**EXERCISE DETAILS:** Could you copy every record below exactly as it is written?
# # # #
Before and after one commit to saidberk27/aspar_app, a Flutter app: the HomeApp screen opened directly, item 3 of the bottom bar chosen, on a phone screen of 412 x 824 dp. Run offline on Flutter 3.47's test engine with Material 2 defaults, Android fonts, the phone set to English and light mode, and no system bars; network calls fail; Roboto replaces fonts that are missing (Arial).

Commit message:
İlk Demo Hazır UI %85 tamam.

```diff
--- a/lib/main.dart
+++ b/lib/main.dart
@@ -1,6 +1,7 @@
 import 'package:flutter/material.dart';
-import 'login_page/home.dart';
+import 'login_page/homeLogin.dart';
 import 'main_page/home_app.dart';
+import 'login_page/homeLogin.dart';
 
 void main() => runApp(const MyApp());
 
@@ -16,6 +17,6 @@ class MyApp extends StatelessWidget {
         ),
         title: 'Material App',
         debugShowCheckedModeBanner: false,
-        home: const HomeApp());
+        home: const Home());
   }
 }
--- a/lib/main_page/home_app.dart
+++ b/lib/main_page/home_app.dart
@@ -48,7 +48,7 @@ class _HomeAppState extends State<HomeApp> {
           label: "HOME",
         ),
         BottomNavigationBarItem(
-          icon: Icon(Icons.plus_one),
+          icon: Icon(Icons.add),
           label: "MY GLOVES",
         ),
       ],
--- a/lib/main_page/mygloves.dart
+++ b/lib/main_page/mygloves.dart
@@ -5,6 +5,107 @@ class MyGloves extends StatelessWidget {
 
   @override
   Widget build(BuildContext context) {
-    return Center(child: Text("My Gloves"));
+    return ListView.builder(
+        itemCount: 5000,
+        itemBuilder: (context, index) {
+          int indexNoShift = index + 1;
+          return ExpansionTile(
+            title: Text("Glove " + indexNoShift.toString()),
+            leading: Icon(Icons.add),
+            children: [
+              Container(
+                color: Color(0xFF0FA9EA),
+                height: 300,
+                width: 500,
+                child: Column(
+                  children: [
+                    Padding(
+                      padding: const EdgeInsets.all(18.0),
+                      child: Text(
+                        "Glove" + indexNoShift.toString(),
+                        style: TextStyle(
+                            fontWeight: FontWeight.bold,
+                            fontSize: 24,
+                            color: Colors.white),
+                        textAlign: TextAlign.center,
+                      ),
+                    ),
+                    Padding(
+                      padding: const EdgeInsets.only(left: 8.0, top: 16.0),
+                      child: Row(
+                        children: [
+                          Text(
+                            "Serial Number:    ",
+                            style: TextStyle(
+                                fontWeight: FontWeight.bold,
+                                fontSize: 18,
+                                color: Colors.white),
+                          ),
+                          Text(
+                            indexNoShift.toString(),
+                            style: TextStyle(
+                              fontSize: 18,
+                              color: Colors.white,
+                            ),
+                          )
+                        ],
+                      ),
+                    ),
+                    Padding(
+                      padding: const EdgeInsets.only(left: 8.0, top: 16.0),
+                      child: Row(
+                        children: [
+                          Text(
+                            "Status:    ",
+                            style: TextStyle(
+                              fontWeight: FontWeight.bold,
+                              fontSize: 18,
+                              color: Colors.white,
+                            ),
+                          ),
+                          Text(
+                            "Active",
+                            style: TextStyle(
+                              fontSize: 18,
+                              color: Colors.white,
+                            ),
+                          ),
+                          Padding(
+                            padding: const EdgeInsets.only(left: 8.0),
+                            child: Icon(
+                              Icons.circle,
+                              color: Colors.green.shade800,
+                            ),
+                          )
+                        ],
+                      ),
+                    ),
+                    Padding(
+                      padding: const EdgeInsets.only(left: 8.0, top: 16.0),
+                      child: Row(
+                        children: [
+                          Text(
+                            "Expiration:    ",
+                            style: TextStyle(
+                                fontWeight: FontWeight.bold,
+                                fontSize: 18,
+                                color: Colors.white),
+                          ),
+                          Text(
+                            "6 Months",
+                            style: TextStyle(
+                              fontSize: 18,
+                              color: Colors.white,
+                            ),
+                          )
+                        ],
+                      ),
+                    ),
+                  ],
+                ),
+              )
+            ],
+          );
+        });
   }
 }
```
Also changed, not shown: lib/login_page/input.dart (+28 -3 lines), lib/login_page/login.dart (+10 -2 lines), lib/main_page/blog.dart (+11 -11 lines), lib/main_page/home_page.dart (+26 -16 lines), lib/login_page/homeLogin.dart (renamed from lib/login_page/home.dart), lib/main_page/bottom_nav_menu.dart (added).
# # # #
**TASK OUTPUT:**
Before and after one commit to saidberk27/aspar_app, a Flutter app: the HomeApp screen opened directly, item 3 of the bottom bar chosen, on a phone screen of 412 x 824 dp. Run offline on Flutter 3.47's test engine with Material 2 defaults, Android fonts, the phone set to English and light mode, and no system bars; network calls fail; Roboto replaces fonts that are missing (Arial).

Commit message:
İlk Demo Hazır UI %85 tamam.

```diff
--- a/lib/main.dart
+++ b/lib/main.dart
@@ -1,6 +1,7 @@
 import 'package:flutter/material.dart';
-import 'login_page/home.dart';
+import 'login_page/homeLogin.dart';
 import 'main_page/home_app.dart';
+import 'login_page/homeLogin.dart';
 
 void main() => runApp(const MyApp());
 
@@ -16,6 +17,6 @@ class MyApp extends StatelessWidget {
         ),
         title: 'Material App',
         debugShowCheckedModeBanner: false,
-        home: const HomeApp());
+        home: const Home());
   }
 }
--- a/lib/main_page/home_app.dart
+++ b/lib/main_page/home_app.dart
@@ -48,7 +48,7 @@ class _HomeAppState extends State<HomeApp> {
           label: "HOME",
         ),
         BottomNavigationBarItem(
-          icon: Icon(Icons.plus_one),
+          icon: Icon(Icons.add),
           label: "MY GLOVES",
         ),
       ],
--- a/lib/main_page/mygloves.dart
+++ b/lib/main_page/mygloves.dart
@@ -5,6 +5,107 @@ class MyGloves extends StatelessWidget {
 
   @override
   Widget build(BuildContext context) {
-    return Center(child: Text("My Gloves"));
+    return ListView.builder(
+        itemCount: 5000,
+        itemBuilder: (context, index) {
+          int indexNoShift = index + 1;
+          return ExpansionTile(
+            title: Text("Glove " + indexNoShift.toString()),
+            leading: Icon(Icons.add),
+            children: [
+              Container(
+                color: Color(0xFF0FA9EA),
+                height: 300,
+                width: 500,
+                child: Column(
+                  children: [
+                    Padding(
+                      padding: const EdgeInsets.all(18.0),
+                      child: Text(
+                        "Glove" + indexNoShift.toString(),
+                        style: TextStyle(
+                            fontWeight: FontWeight.bold,
+                            fontSize: 24,
+                            color: Colors.white),
+                        textAlign: TextAlign.center,
+                      ),
+                    ),
+                    Padding(
+                      padding: const EdgeInsets.only(left: 8.0, top: 16.0),
+                      child: Row(
+                        children: [
+                          Text(
+                            "Serial Number:    ",
+                            style: TextStyle(
+                                fontWeight: FontWeight.bold,
+                                fontSize: 18,
+                                color: Colors.white),
+                          ),
+                          Text(
+                            indexNoShift.toString(),
+                            style: TextStyle(
+                              fontSize: 18,
+                              color: Colors.white,
+                            ),
+                          )
+                        ],
+                      ),
+                    ),
+                    Padding(
+                      padding: const EdgeInsets.only(left: 8.0, top: 16.0),
+                      child: Row(
+                        children: [
+                          Text(
+                            "Status:    ",
+                            style: TextStyle(
+                              fontWeight: FontWeight.bold,
+                              fontSize: 18,
+                              color: Colors.white,
+                            ),
+                          ),
+                          Text(
+                            "Active",
+                            style: TextStyle(
+                              fontSize: 18,
+                              color: Colors.white,
+                            ),
+                          ),
+                          Padding(
+                            padding: const EdgeInsets.only(left: 8.0),
+                            child: Icon(
+                              Icons.circle,
+                              color: Colors.green.shade800,
+                            ),
+                          )
+                        ],
+                      ),
+                    ),
+                    Padding(
+                      padding: const EdgeInsets.only(left: 8.0, top: 16.0),
+                      child: Row(
+                        children: [
+                          Text(
+                            "Expiration:    ",
+                            style: TextStyle(
+                                fontWeight: FontWeight.bold,
+                                fontSize: 18,
+                                color: Colors.white),
+                          ),
+                          Text(
+                            "6 Months",
+                            style: TextStyle(
+                              fontSize: 18,
+                              color: Colors.white,
+                            ),
+                          )
+                        ],
+                      ),
+                    ),
+                  ],
+                ),
+              )
+            ],
+          );
+        });
   }
 }
```
Also changed, not shown: lib/login_page/input.dart (+28 -3 lines), lib/login_page/login.dart (+10 -2 lines), lib/main_page/blog.dart (+11 -11 lines), lib/main_page/home_page.dart (+26 -16 lines), lib/login_page/homeLogin.dart (renamed from lib/login_page/home.dart), lib/main_page/bottom_nav_menu.dart (added).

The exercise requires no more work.